John Butler and his Trio (who perform worldwide as the John Butler Trio (JBT)) must have felt like someone head-butted them after hearing the guitar riff from their hit song Zebra (riff starts at 49 seconds) in an Oikos yogurt Super Bowl ad. Fans like myself will notice the similarity instantly and many did, according to a February 5, 2012 post about the issue on JBT’s Facebook page, on which 358 people commented. On February 8, 2012 The Telegraph reported that Oikos’ parent company, Dannon apologized to JBT, stating that a Dannon spokesman apologized to the band and its fans but said it was still investigating the alleged infringement. Meanwhile, the infringement has continued unabated, with the Super Bowl ad front and center on Oikos’ webpage. While it is possible that the riff used by Oikos was created independently (without access to JBT’s Zebra), I somehow doubt it. If Dannon doesn’t pony up some cash, I imagine this will play out in federal court. Meanwhile, a (class action, of course) false advertising lawsuit has begun to play out against Hall of Fame slugger George Brett . . .
George Brett finds ionic necklaces to be a real pain in the neck.
George Brett is learning the hard way that swinging a baseball bat is easier than swinging bracelets. For an Iowan named Seth Thompson filed a (you guessed it, class action) lawsuit against Brett’s company, Brett Bros Sports Int’l, for unfair competition and unjust enrichment stemming from its sale of ionic gear. The suit alleges that the Brett Bros ionic gear, “promises to rejuvenate your body from physical activity and stress. The IONIC necklace helps relieves stiffness in the neck and shoulders, eventually stabilizing your whole body. The IONIC molecules inside the necklace will help rejuvenate your body from the strain of physical activity and stress.” Plaintiff Thomson bought a necklace, wore it, and still felt stressed out, so he sued. Perhaps no one told him how stressful litigation can be, even for a plaintiff whose attorneys are working for a contingency fee. Perhaps some herbal tea would have been better for Mr. Thompson. Or maybe he’ll sue his lawyers for intentional infliction of emotional distress once the class action lawsuit is over. And to be honest, it wouldn’t surprise me one bit in a world where whales are suing for civil rights violations and pit bills are pissed about being dissed by McDonald’s . . .
McDonald’s attacked by pit bulls.
McDonald’s new McBites ad sure bit it in the butt! On February 3, 2012 McDonald’s ran a radio ad on 99.7 The Point in Kansas City, Kansas that claimed trying its new McBites was less dangerous than petting a stray pit bull. Midwesterners love their pit bulls and the hounding of McDonald’s started soon thereafter. The very same day the ad aired, Pit Bulls Against McDonald’s launched a Facebook page, which as of this writing has 12,981 fans and 15,017 people (including me) talking about it. On February 5, 2012, BADRAP posted a YouTube video showing an assortment of pit bull lovers’ responses to the McDonald’s ad. According to the SaveaBull.com McDonald’s since apologized but that hasn’t quelled the bark or the bite of those who feel scorned by McD’s.

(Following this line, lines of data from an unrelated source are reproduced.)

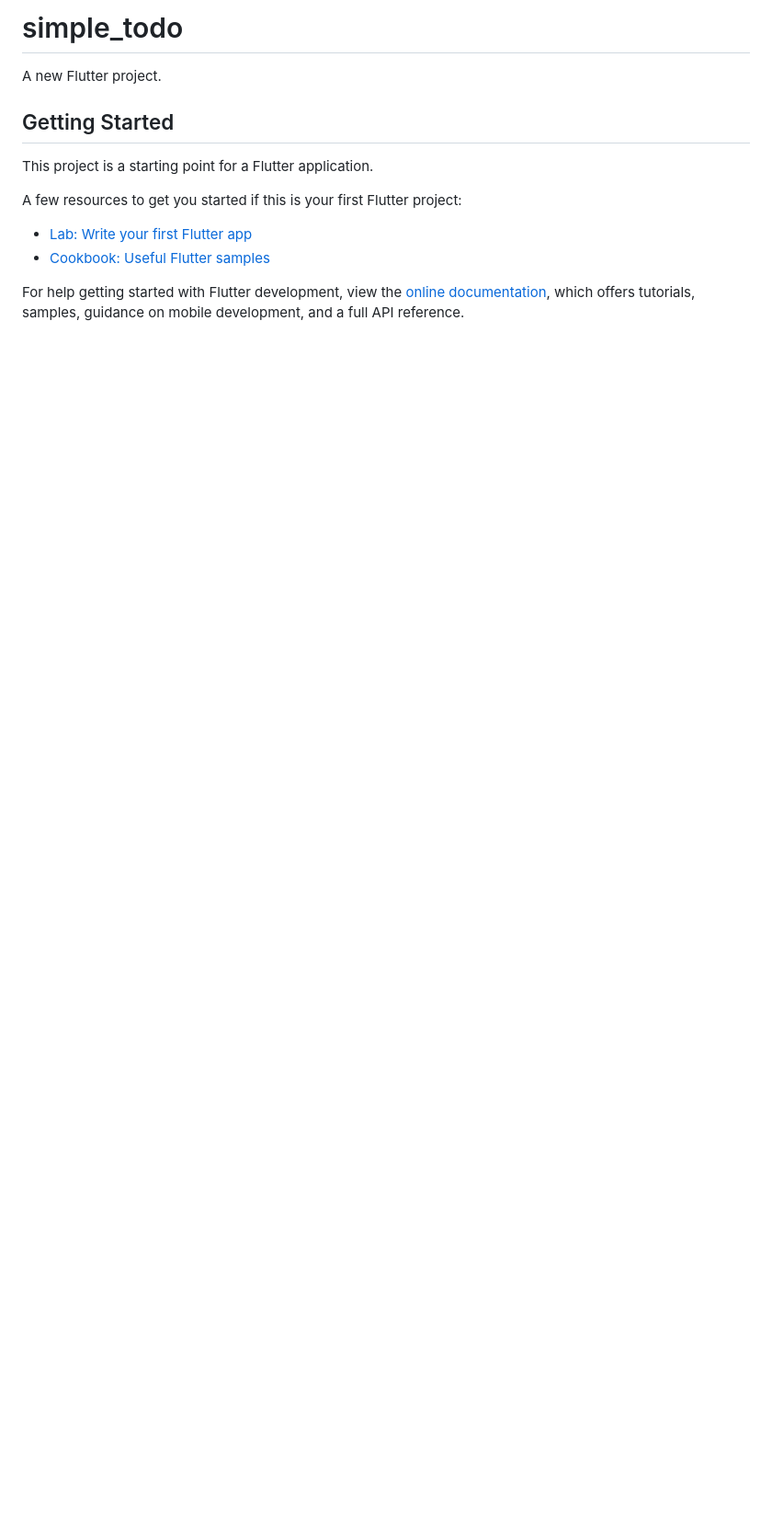
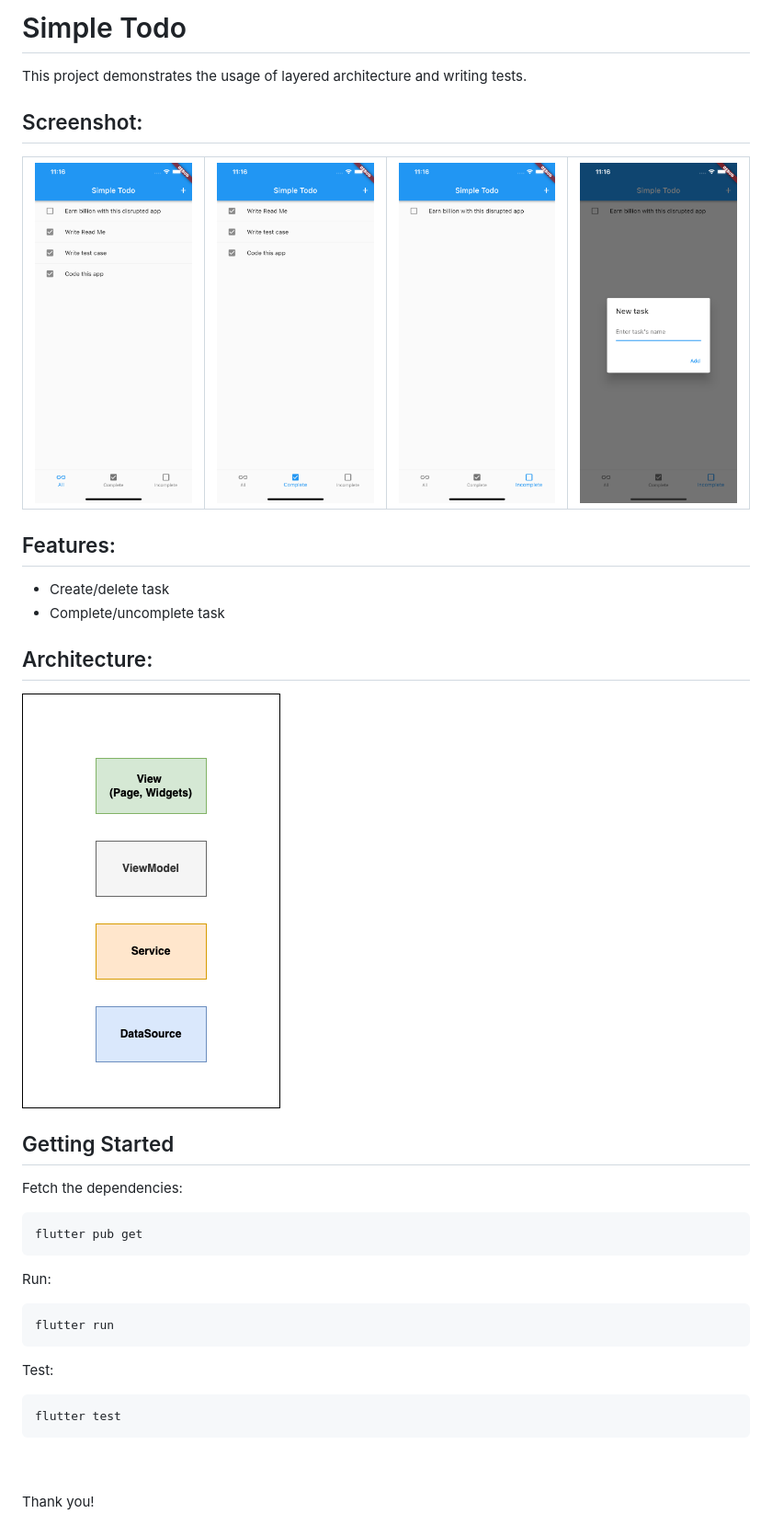
Before and after one commit to vietstone-ng/simple_todo, a Markdown page: README.md, the part around the change. Shown: that part at 92% size. GitHub-like rendering; pictures changed too: readme_files/architecture.png (added), readme_files/screenshot_1.png (added), readme_files/screenshot_2.png (added); blank space fills up the shorter version.

Commit message:
write readme

````diff
--- a/README.md
+++ b/README.md
@@ -1,16 +1,37 @@
-# simple_todo
+# Simple Todo
 
-A new Flutter project.
+This project demonstrates the usage of layered architecture and writing tests.
+
+## Screenshot:
+
+| ![screenshot_1.png](readme_files/screenshot_1.png) | ![screenshot_2.png](readme_files/screenshot_2.png) | ![screenshot_3.png](readme_files/screenshot_3.png) | ![screenshot_4.png](readme_files/screenshot_4.png) |
+| --- | --- | --- | --- |
+
+## Features:
+- Create/delete task
+- Complete/uncomplete task
+
+## Architecture:
+![screenshot_1.png](readme_files/architecture.png)&nbsp;
+
 
 ## Getting Started
 
-This project is a starting point for a Flutter application.
+Fetch the dependencies:
+```
+flutter pub get
+```
 
-A few resources to get you started if this is your first Flutter project:
+Run:
+```
+flutter run
+```
 
-- [Lab: Write your first Flutter app](https://docs.flutter.dev/get-started/codelab)
-- [Cookbook: Useful Flutter samples](https://docs.flutter.dev/cookbook)
+Test:
+```
+flutter test
+```
 
-For help getting started with Flutter development, view the
-[online documentation](https://docs.flutter.dev/), which offers tutorials,
-samples, guidance on mobile development, and a full API reference.
+<br>
+<br>
+Thank you!
````
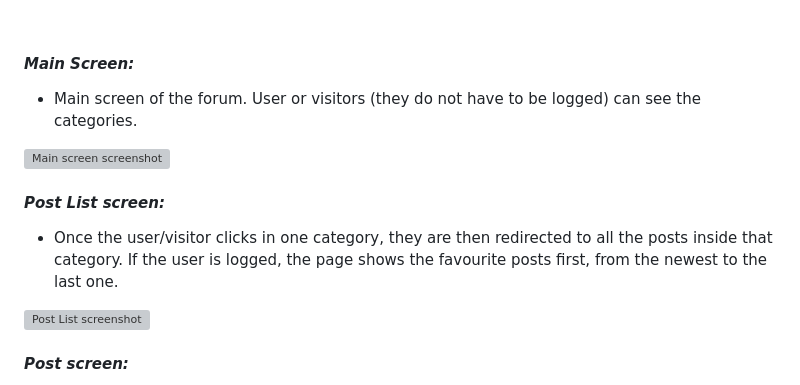
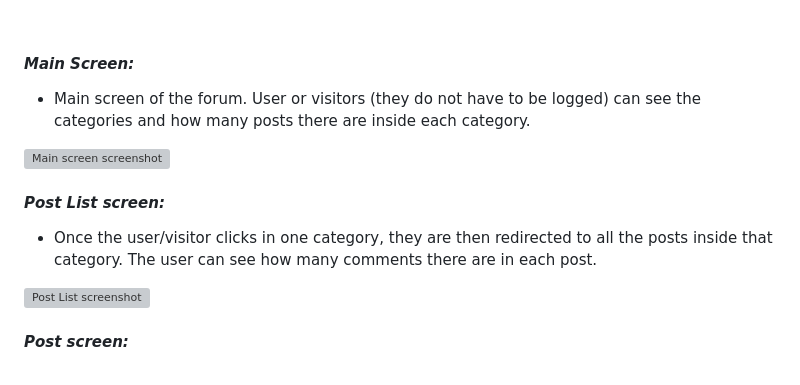
Before and after one commit to AlexDralur/revblog, a Markdown page: README.md, the part around one of its changes. GitHub-like rendering; grey boxes are pictures that could not be loaded.

```diff
--- a/README.md
+++ b/README.md
@@ -78,13 +78,13 @@ Revforum is an online forum made with Django framework. It allows people with th
 
 #### *Main Screen:*
 
-* Main screen of the forum. User or visitors (they do not have to be logged) can see the categories.
+* Main screen of the forum. User or visitors (they do not have to be logged) can see the categories and how many posts there are inside each category.
 
 ![Main screen screenshot](static/images-docs/main_page_screenshot.png)
 
 #### *Post List screen:*
 
-* Once the user/visitor clicks in one category, they are then redirected to all the posts inside that category. If the user is logged, the page shows the favourite posts first, from the newest to the last one.
+* Once the user/visitor clicks in one category, they are then redirected to all the posts inside that category. The user can see how many comments there are in each post.
 
 ![Post List screenshot](static/images-docs/posts_list.png)
 
```
Also changed, not shown: other parts of README.md (+1 -1 lines).
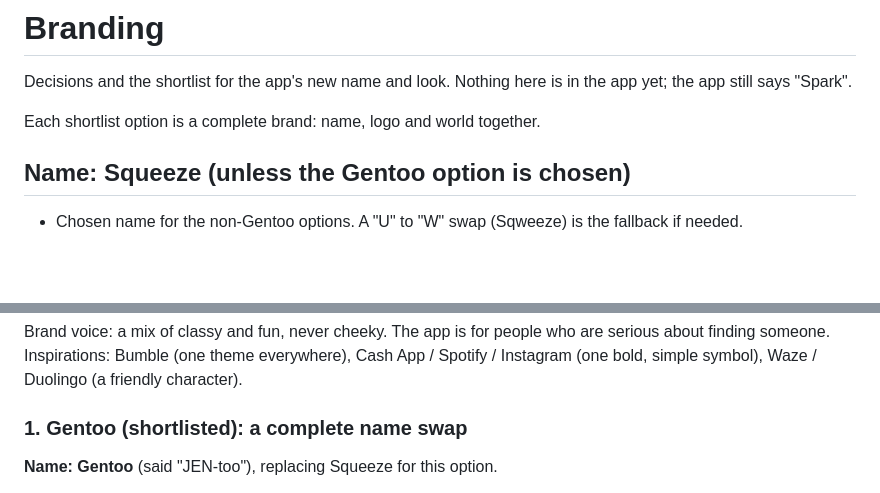
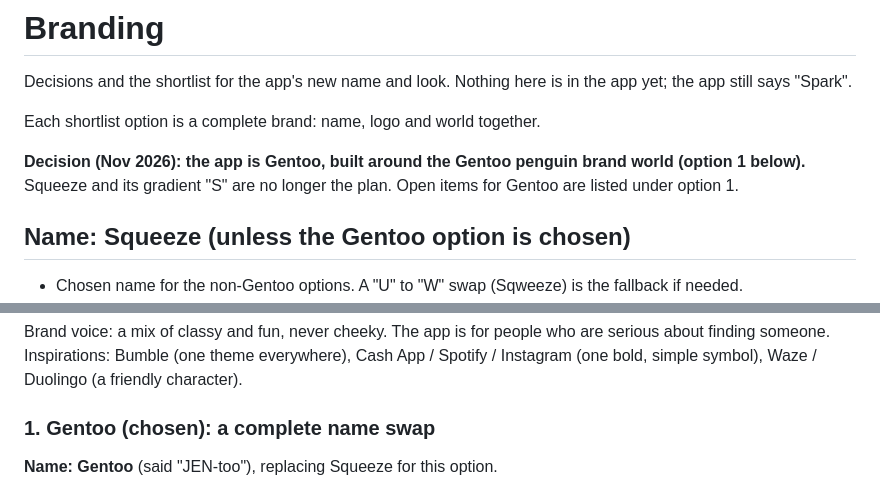
Before and after one commit to SapaYaYa/Dating-App, a Markdown page: docs/BRANDING.md, 2 parts joined by grey strips. Drawn GitHub-style; blank space fills up the shorter version.

Commit message:
Branding: choose Gentoo and its penguin brand world
Co-Authored-By: Claude Opus 5.5 <noreply@anthropic.com>
Claude-Session: https://claude.ai/code/session_017HuH92X93HmFQn3LXZDyk6

```diff
--- a/docs/BRANDING.md
+++ b/docs/BRANDING.md
@@ -4,6 +4,10 @@ Decisions and the shortlist for the app's new name and look. Nothing here is
 in the app yet; the app still says "Spark".
 
 Each shortlist option is a complete brand: name, logo and world together.
+
+**Decision (Nov 2026): the app is Gentoo, built around the Gentoo penguin
+brand world (option 1 below).** Squeeze and its gradient "S" are no longer
+the plan. Open items for Gentoo are listed under option 1.
 
 ## Name: Squeeze (unless the Gentoo option is chosen)
 
@@ -36,7 +40,7 @@ who are serious about finding someone. Inspirations: Bumble (one theme
 everywhere), Cash App / Spotify / Instagram (one bold, simple symbol), Waze /
 Duolingo (a friendly character).
 
-### 1. Gentoo (shortlisted): a complete name swap
+### 1. Gentoo (chosen): a complete name swap
 
 **Name: Gentoo** (said "JEN-too"), replacing Squeeze for this option.
 
```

We increasingly see how fast word travels on the internet and how expensive false advertising can be, especially in the natural and organic products space. This sustainable feeding ground for class action lawyers is bound to grow even bigger when the FTC finally issues its new Green Guides later this year (learn more here and here).